Exercise requirements: Repeat the records below exactly. Omit the pictures.

Dataset excerpts
════

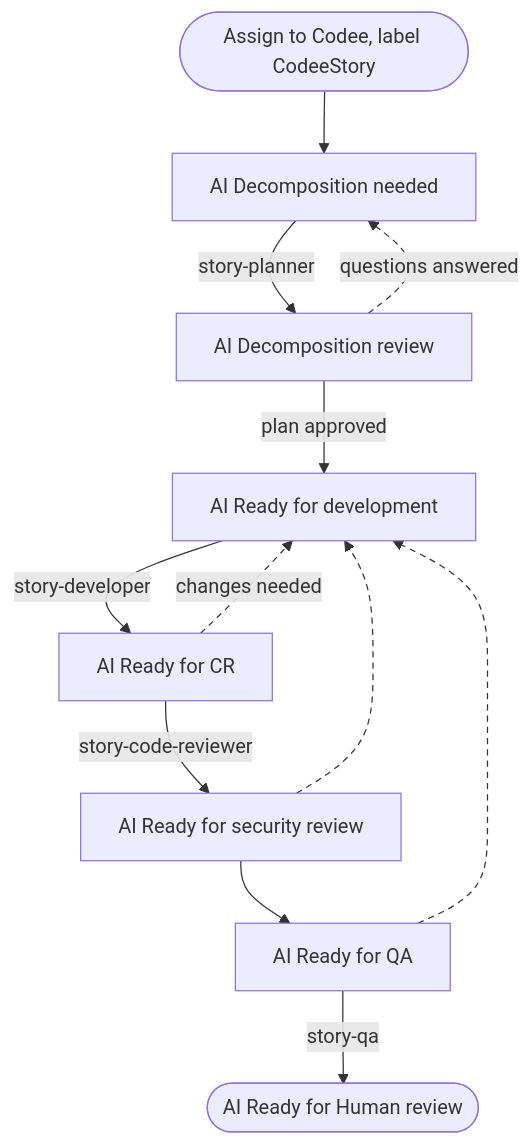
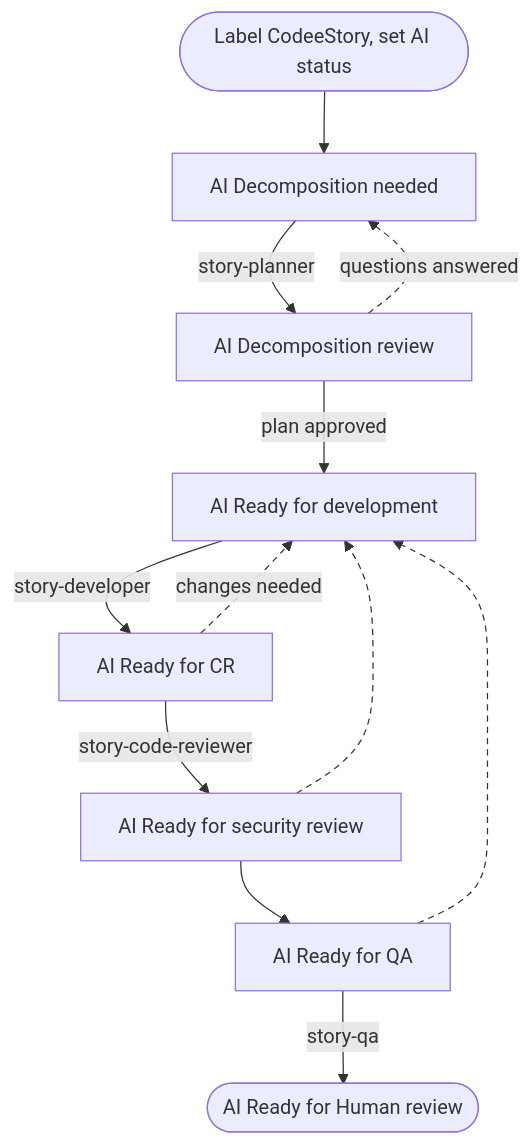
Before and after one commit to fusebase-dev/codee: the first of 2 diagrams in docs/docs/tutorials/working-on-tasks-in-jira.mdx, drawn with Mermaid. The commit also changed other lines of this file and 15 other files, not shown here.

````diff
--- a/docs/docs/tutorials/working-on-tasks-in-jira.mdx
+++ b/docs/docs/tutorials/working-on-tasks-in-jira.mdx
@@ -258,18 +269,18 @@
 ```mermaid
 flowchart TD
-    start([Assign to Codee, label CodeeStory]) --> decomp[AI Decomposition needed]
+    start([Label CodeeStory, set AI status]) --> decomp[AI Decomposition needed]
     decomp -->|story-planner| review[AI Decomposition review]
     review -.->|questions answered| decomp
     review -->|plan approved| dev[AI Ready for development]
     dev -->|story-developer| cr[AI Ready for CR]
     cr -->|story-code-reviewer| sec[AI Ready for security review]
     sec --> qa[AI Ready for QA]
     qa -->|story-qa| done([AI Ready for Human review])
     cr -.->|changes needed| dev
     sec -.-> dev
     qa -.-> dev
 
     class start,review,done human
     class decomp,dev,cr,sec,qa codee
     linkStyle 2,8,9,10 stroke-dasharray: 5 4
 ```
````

════

Solution to the problem:
Before and after one commit to fusebase-dev/codee: the first of 2 diagrams in docs/docs/tutorials/working-on-tasks-in-jira.mdx, drawn with Mermaid. The commit also changed other lines of this file and 15 other files, not shown here.

````diff
--- a/docs/docs/tutorials/working-on-tasks-in-jira.mdx
+++ b/docs/docs/tutorials/working-on-tasks-in-jira.mdx
@@ -258,18 +269,18 @@
 ```mermaid
 flowchart TD
-    start([Assign to Codee, label CodeeStory]) --> decomp[AI Decomposition needed]
+    start([Label CodeeStory, set AI status]) --> decomp[AI Decomposition needed]
     decomp -->|story-planner| review[AI Decomposition review]
     review -.->|questions answered| decomp
     review -->|plan approved| dev[AI Ready for development]
     dev -->|story-developer| cr[AI Ready for CR]
     cr -->|story-code-reviewer| sec[AI Ready for security review]
     sec --> qa[AI Ready for QA]
     qa -->|story-qa| done([AI Ready for Human review])
     cr -.->|changes needed| dev
     sec -.-> dev
     qa -.-> dev
 
     class start,review,done human
     class decomp,dev,cr,sec,qa codee
     linkStyle 2,8,9,10 stroke-dasharray: 5 4
 ```
````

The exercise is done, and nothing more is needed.